- **The task**
Your answer should be the lines of the material that include the word "color".

Given records below:

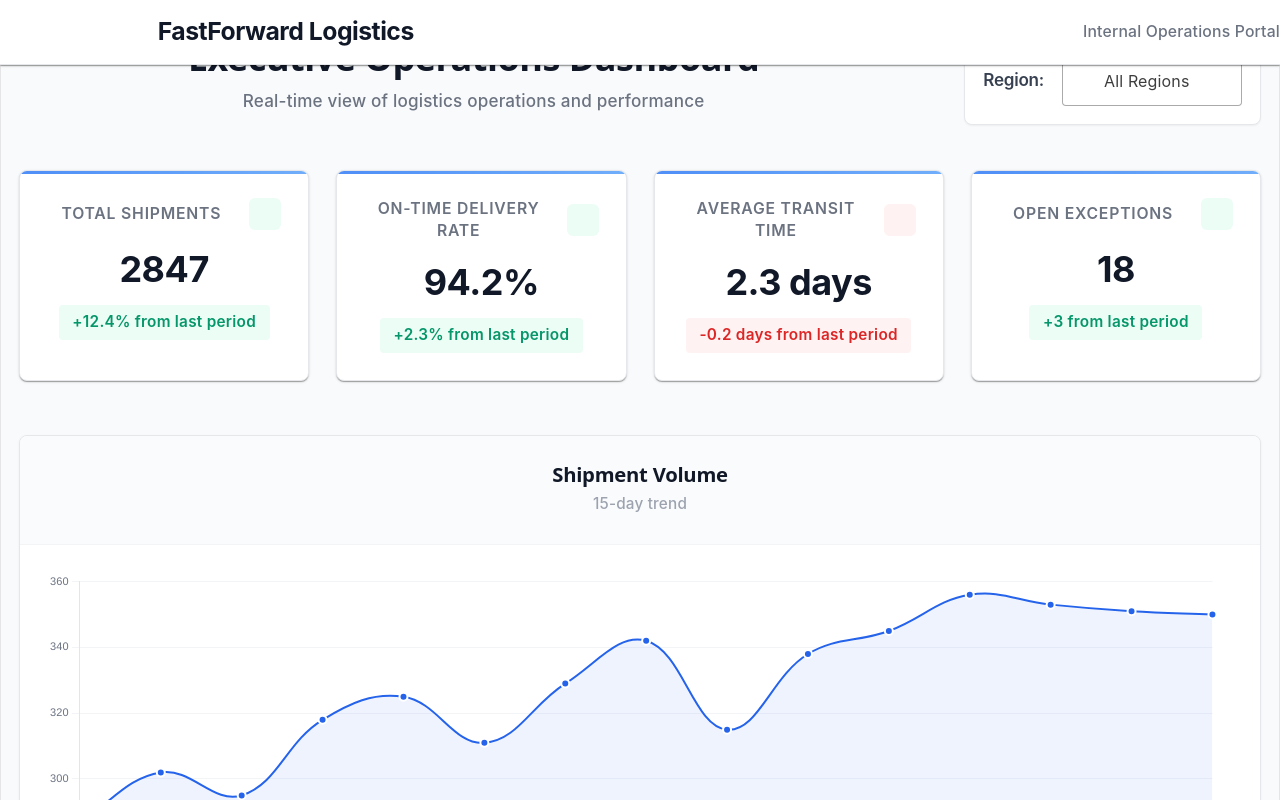
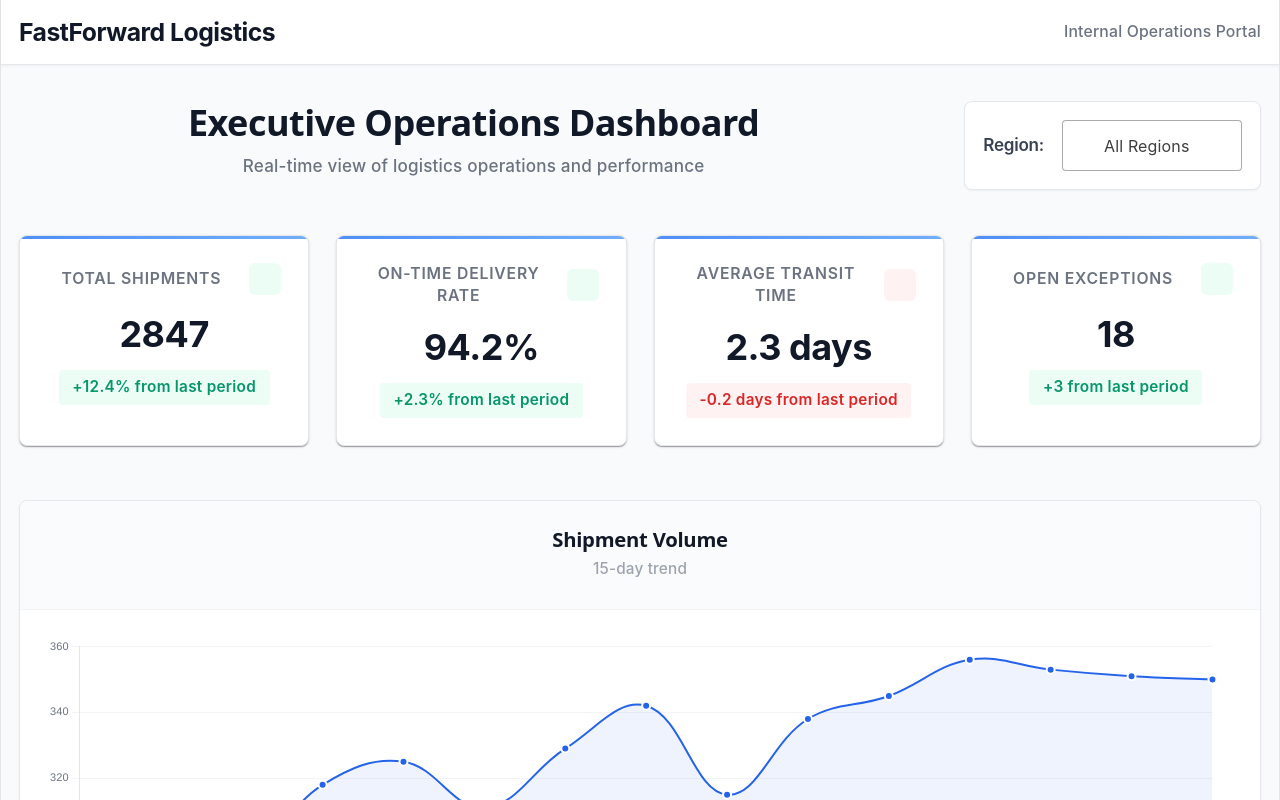
Before and after one commit to Alaa-tel/fastforward-dashboard, a Vue app: page / in a window 1280 px wide. Shown: the top 800 px of the page. Built offline with nearby package versions, Linux system fonts and the light colour scheme.

Commit message:
refactor: Replace v-app-bar with semantic header structure for improved accessibility and layout

```diff
--- a/src/views/Dashboard.vue
+++ b/src/views/Dashboard.vue
@@ -1,11 +1,12 @@
 <template>
   <div class="dashboard-layout">
     <!-- App Bar Header -->
-    <v-app-bar elevation="1" class="app-header">
-      <v-toolbar-title class="header-title">FastForward Logistics</v-toolbar-title>
-      <v-spacer></v-spacer>
-      <div class="header-subtitle">Internal Operations Portal</div>
-    </v-app-bar>
+    <header class="app-header">
+      <div class="app-header-inner">
+        <span class="header-title">FastForward Logistics</span>
+        <span class="header-subtitle">Internal Operations Portal</span>
+      </div>
+    </header>
 
     <!-- Main Content Container -->
     <div class="dashboard-content">
@@ -130,10 +131,25 @@ const exceptionCount = computed(() => getExceptions.value.length)
 }
 
 .app-header {
-  background-color: #ffffff !important;
+  position: sticky;
+  top: 0;
+  z-index: 10;
+  background-color: #ffffff;
   border-bottom: 1px solid #e5e7eb;
   box-shadow: 0 1px 3px rgba(0, 0, 0, 0.05);
   flex-shrink: 0;
+}
+
+.app-header-inner {
+  display: flex;
+  align-items: center;
+  justify-content: space-between;
+  gap: 1rem;
+  height: 64px;
+  max-width: 1400px;
+  width: 100%;
+  margin: 0 auto;
+  padding: 0 1rem;
 }
 
 .header-title {
```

End of Given records.

- **Exercise response**
-  background-color: #ffffff !important;
+  background-color: #ffffff;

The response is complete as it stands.